▶ Assignment
Examine each line of the data. Copy the line if it includes the word "white".

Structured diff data
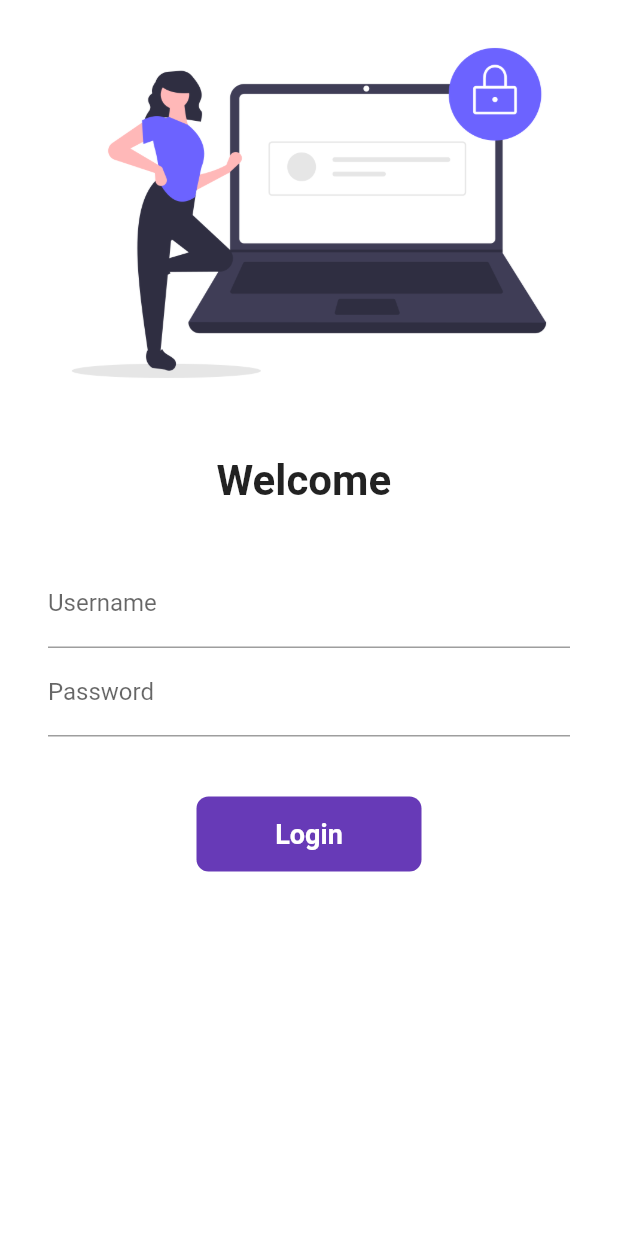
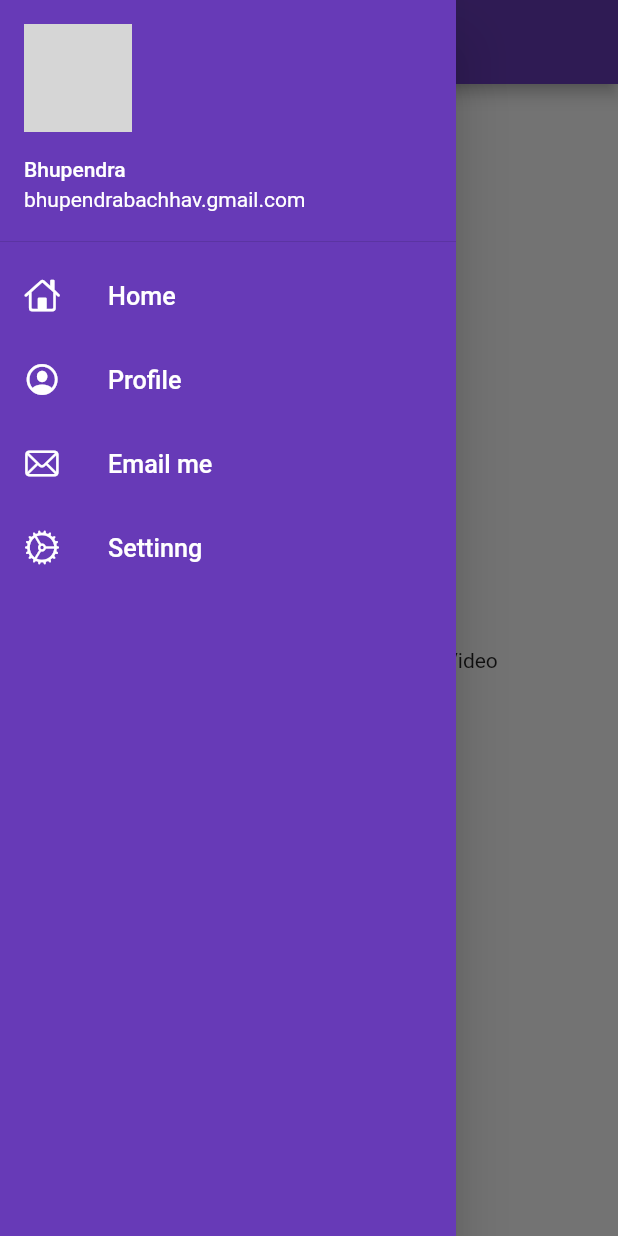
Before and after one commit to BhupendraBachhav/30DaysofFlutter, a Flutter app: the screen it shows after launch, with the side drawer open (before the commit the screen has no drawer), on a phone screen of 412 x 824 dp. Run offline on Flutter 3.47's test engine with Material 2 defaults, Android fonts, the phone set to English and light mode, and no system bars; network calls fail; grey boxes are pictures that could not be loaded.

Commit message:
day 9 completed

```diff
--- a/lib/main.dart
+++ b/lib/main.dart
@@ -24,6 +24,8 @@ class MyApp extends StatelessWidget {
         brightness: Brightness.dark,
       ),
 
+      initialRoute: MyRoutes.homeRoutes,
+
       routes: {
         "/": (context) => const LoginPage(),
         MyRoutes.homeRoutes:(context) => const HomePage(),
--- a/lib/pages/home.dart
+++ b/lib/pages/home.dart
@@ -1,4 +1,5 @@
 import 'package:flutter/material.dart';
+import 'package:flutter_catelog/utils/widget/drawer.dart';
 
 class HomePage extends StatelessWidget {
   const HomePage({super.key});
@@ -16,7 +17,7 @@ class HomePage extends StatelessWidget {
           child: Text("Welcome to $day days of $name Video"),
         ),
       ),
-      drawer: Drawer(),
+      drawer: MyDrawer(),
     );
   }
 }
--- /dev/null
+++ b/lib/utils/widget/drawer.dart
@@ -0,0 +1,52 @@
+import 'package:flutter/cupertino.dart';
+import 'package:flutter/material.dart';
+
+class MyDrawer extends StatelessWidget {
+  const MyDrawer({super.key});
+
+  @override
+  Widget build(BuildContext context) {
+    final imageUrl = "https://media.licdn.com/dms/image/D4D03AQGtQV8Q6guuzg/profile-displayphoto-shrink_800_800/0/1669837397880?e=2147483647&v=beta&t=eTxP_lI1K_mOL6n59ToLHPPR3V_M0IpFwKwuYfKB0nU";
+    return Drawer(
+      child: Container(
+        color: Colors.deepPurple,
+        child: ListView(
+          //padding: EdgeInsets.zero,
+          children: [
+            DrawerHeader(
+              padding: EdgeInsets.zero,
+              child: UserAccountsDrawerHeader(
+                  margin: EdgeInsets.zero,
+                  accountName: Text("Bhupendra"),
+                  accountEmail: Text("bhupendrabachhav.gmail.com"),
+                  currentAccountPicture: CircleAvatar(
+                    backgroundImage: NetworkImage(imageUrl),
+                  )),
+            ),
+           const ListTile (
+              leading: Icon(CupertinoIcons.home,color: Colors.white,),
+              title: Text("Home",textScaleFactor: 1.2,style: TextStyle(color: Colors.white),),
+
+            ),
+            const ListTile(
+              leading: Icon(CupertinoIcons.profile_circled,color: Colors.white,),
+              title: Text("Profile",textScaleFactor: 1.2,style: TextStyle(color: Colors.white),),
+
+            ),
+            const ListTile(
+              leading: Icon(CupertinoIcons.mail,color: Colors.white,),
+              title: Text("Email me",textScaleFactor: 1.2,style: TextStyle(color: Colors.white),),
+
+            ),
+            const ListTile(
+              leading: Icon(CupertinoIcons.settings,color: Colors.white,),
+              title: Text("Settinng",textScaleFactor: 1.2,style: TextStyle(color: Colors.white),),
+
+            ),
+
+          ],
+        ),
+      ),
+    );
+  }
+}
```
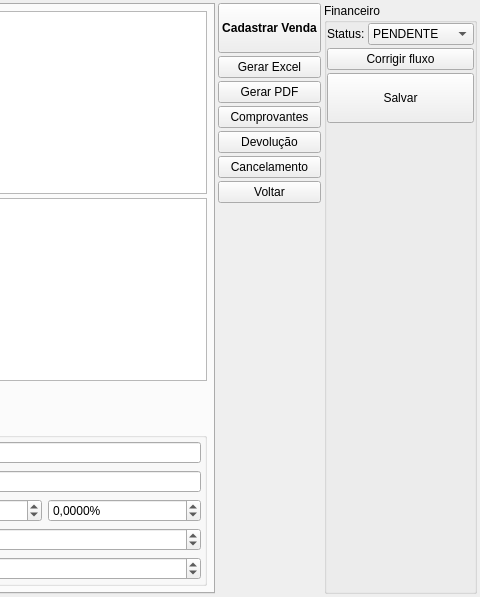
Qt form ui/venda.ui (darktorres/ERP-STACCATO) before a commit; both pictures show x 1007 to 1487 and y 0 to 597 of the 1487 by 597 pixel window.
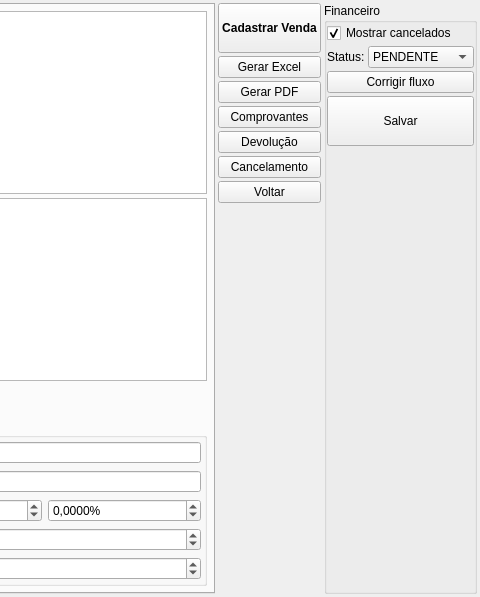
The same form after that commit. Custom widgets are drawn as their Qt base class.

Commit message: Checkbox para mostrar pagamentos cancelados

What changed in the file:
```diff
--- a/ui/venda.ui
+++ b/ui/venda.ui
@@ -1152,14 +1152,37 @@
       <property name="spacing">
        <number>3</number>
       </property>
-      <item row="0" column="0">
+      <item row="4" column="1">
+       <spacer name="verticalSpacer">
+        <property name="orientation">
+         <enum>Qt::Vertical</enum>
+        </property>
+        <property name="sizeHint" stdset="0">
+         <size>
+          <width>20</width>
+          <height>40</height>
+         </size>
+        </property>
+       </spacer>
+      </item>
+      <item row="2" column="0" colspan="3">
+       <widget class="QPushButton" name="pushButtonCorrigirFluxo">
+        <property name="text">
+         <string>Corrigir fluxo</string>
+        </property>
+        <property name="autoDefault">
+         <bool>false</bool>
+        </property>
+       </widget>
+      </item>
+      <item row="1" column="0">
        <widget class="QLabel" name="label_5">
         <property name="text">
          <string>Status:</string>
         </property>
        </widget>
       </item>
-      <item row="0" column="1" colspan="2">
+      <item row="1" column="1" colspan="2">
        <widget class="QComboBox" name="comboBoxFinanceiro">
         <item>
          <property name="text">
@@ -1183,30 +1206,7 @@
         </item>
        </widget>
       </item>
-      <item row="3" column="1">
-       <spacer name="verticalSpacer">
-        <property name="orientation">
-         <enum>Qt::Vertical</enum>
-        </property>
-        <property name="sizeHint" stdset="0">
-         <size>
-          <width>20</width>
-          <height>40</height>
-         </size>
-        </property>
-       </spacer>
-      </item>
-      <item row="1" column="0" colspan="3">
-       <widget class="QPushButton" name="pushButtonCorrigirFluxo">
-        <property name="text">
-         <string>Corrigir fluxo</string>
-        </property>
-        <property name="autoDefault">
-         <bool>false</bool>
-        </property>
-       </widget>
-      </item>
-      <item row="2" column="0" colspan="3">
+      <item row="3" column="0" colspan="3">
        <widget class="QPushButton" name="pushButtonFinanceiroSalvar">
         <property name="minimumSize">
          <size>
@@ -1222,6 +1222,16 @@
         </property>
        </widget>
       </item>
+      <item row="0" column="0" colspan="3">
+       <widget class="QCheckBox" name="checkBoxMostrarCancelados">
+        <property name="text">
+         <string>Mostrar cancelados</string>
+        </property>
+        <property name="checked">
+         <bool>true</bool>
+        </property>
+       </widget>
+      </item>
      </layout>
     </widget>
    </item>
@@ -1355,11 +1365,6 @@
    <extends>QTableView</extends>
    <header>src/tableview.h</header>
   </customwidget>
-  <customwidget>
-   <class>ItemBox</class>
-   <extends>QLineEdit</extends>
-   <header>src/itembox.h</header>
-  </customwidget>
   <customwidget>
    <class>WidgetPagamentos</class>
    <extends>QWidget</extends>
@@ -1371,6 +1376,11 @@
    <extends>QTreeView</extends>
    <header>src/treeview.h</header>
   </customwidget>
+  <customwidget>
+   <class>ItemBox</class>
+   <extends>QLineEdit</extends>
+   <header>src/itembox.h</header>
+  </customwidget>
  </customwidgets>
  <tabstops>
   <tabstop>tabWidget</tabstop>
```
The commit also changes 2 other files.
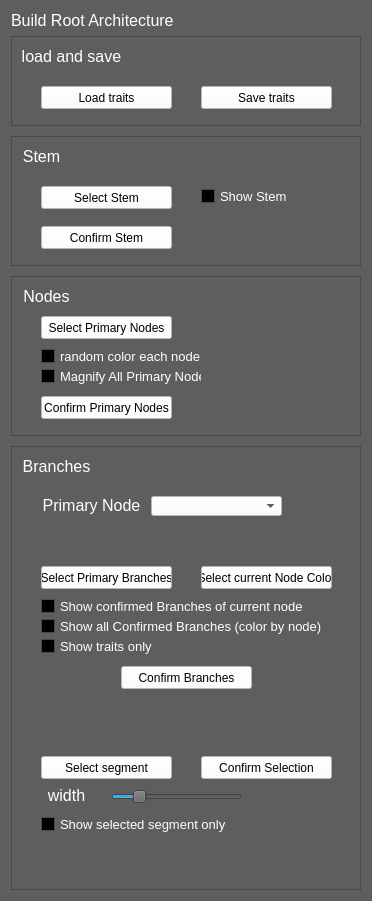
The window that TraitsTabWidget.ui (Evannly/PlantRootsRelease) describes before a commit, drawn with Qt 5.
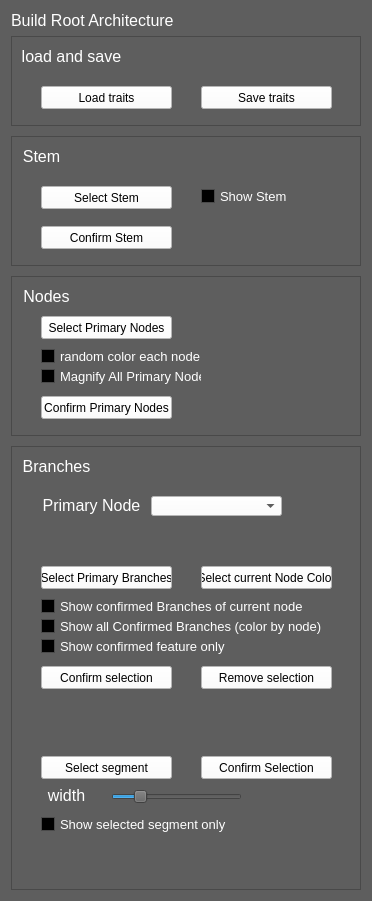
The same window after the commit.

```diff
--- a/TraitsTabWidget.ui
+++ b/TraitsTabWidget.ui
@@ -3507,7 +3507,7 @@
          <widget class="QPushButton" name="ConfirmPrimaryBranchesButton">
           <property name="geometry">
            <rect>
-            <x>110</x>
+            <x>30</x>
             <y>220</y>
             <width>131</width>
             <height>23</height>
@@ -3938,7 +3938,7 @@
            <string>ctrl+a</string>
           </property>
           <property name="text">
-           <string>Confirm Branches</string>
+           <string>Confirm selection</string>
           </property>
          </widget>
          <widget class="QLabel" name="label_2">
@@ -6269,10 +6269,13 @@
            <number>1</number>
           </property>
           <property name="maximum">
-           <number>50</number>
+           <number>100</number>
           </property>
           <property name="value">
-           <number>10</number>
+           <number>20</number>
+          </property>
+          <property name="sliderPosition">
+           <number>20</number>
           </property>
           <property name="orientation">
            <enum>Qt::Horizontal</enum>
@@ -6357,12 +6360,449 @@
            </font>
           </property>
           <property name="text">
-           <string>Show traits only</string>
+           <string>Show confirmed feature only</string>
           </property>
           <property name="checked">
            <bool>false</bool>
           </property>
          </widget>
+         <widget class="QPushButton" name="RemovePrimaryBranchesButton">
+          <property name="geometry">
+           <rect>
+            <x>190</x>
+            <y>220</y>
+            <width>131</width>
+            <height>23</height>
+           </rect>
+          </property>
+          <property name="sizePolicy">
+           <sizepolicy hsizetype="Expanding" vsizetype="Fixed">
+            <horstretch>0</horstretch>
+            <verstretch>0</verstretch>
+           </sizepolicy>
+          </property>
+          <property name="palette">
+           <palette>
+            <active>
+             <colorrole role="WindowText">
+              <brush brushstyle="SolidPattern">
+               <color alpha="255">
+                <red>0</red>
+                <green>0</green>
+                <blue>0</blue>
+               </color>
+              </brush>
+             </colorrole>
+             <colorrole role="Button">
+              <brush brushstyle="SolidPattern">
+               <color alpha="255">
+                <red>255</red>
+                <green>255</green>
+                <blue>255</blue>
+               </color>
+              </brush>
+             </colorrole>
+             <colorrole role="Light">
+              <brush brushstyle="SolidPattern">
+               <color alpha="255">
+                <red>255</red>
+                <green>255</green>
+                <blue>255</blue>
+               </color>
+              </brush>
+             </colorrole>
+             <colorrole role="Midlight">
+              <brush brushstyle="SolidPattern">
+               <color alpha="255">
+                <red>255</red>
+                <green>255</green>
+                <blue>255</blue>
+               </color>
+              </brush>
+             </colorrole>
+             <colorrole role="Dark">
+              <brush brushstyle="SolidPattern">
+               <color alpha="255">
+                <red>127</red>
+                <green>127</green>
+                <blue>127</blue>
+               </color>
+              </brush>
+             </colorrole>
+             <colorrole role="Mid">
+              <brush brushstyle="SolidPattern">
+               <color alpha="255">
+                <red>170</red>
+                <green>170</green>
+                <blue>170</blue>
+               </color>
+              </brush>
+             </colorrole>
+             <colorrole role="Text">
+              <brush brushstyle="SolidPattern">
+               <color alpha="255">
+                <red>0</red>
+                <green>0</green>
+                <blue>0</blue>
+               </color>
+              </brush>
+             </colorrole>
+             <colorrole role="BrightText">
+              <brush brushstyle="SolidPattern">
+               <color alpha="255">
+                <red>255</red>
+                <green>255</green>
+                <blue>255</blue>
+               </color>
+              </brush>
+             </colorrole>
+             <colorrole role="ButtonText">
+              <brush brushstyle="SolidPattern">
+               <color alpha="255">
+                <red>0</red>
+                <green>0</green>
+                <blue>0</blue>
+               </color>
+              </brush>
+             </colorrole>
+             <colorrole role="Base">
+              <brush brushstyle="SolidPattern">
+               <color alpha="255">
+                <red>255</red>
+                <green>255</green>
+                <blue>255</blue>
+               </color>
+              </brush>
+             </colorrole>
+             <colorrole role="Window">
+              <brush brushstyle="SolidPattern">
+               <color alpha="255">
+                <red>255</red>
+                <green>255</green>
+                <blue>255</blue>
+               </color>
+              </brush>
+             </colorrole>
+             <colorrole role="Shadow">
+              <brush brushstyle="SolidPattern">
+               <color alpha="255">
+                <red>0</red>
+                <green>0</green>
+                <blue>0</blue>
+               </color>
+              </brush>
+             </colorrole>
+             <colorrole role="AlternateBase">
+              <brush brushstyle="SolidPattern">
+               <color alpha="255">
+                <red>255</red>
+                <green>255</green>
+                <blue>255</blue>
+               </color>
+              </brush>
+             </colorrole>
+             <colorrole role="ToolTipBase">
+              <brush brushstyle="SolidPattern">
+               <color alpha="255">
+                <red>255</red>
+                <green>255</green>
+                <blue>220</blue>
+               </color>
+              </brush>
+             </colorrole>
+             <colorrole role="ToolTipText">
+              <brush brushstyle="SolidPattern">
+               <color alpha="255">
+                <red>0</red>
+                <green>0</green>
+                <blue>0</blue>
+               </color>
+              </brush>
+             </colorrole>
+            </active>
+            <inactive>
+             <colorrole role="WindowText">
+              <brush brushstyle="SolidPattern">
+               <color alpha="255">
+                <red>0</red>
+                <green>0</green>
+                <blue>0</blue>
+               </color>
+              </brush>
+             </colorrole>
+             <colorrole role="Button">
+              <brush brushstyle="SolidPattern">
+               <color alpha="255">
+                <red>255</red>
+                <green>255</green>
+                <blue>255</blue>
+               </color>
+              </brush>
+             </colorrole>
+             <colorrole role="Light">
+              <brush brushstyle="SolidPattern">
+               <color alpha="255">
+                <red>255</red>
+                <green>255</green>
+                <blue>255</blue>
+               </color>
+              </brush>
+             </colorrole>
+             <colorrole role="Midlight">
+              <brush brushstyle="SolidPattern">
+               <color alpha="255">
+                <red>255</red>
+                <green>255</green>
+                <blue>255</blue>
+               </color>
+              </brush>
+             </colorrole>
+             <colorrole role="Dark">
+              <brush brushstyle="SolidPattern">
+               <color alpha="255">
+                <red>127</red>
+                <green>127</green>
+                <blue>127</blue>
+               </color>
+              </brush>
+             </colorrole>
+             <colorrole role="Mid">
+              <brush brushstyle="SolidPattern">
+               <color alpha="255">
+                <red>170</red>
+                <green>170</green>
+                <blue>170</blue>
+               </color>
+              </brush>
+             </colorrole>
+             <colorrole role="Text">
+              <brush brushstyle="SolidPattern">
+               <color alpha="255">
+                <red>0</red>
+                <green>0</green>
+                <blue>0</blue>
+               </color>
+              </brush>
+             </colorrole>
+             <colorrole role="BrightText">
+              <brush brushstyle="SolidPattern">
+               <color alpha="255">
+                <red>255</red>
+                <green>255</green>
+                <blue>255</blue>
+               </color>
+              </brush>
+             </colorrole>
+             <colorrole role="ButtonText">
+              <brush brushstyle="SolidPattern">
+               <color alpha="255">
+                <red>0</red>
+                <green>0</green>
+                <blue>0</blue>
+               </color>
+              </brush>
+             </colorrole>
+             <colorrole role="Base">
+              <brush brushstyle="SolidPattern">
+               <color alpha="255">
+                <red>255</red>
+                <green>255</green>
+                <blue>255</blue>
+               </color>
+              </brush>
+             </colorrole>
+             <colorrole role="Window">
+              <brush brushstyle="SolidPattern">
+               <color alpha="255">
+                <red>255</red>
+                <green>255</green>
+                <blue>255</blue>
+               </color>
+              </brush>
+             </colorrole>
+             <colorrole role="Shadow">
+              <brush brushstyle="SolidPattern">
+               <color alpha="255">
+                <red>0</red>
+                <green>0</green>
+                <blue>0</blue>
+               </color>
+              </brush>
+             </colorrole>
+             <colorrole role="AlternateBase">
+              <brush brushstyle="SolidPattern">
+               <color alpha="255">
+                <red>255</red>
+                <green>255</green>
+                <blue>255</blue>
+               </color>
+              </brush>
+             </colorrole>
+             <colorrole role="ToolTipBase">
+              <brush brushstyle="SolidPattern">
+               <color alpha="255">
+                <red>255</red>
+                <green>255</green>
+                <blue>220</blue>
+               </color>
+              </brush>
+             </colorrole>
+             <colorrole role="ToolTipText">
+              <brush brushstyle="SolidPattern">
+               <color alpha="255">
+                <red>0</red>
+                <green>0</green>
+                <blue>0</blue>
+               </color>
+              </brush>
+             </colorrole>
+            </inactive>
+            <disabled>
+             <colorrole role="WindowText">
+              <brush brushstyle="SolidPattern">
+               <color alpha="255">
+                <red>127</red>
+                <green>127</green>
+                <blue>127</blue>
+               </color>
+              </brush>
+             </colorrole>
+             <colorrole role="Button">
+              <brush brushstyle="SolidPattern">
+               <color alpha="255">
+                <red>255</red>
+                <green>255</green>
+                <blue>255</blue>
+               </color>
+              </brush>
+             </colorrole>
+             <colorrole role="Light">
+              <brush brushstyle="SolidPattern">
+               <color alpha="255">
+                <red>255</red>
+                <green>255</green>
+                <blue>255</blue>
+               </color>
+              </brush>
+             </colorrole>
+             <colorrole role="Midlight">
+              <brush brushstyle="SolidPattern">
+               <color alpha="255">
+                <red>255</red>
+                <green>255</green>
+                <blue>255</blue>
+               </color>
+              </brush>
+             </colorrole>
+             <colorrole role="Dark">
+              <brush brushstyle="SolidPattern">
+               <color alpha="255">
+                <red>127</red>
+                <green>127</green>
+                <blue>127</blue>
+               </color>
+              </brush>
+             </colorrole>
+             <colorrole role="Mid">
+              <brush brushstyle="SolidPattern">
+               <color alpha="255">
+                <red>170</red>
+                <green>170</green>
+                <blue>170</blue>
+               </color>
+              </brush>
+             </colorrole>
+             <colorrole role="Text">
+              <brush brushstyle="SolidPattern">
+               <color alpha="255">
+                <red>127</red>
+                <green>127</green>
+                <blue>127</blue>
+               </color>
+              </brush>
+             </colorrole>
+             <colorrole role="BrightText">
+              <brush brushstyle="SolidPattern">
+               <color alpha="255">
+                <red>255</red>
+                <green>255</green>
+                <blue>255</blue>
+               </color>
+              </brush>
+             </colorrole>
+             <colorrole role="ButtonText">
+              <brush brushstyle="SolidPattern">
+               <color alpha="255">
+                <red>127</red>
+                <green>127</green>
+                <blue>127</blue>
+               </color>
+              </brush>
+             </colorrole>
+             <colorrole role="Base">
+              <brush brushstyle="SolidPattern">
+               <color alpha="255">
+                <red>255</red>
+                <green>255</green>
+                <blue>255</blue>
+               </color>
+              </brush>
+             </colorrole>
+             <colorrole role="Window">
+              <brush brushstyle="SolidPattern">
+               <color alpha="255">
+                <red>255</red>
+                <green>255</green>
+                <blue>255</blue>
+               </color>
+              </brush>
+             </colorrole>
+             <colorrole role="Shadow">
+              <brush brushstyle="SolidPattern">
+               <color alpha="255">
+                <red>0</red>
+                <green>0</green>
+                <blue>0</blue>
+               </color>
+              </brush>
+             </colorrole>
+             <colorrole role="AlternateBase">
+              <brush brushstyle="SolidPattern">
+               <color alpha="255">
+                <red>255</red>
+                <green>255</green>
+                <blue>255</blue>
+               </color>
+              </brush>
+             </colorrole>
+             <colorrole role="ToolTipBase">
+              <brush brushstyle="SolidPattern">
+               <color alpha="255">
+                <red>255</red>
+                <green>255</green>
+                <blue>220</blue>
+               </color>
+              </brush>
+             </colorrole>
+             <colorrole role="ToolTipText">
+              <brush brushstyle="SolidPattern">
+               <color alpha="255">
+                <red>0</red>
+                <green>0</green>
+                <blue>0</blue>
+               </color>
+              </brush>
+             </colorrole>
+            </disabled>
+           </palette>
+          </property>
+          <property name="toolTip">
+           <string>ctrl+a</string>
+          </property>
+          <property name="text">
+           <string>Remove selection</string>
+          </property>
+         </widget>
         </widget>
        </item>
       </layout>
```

▶ Written reply
+              leading: Icon(CupertinoIcons.home,color: Colors.white,),
+              title: Text("Home",textScaleFactor: 1.2,style: TextStyle(color: Colors.white),),
+              leading: Icon(CupertinoIcons.profile_circled,color: Colors.white,),
+              title: Text("Profile",textScaleFactor: 1.2,style: TextStyle(color: Colors.white),),
+              leading: Icon(CupertinoIcons.mail,color: Colors.white,),
+              title: Text("Email me",textScaleFactor: 1.2,style: TextStyle(color: Colors.white),),
+              leading: Icon(CupertinoIcons.settings,color: Colors.white,),
+              title: Text("Settinng",textScaleFactor: 1.2,style: TextStyle(color: Colors.white),),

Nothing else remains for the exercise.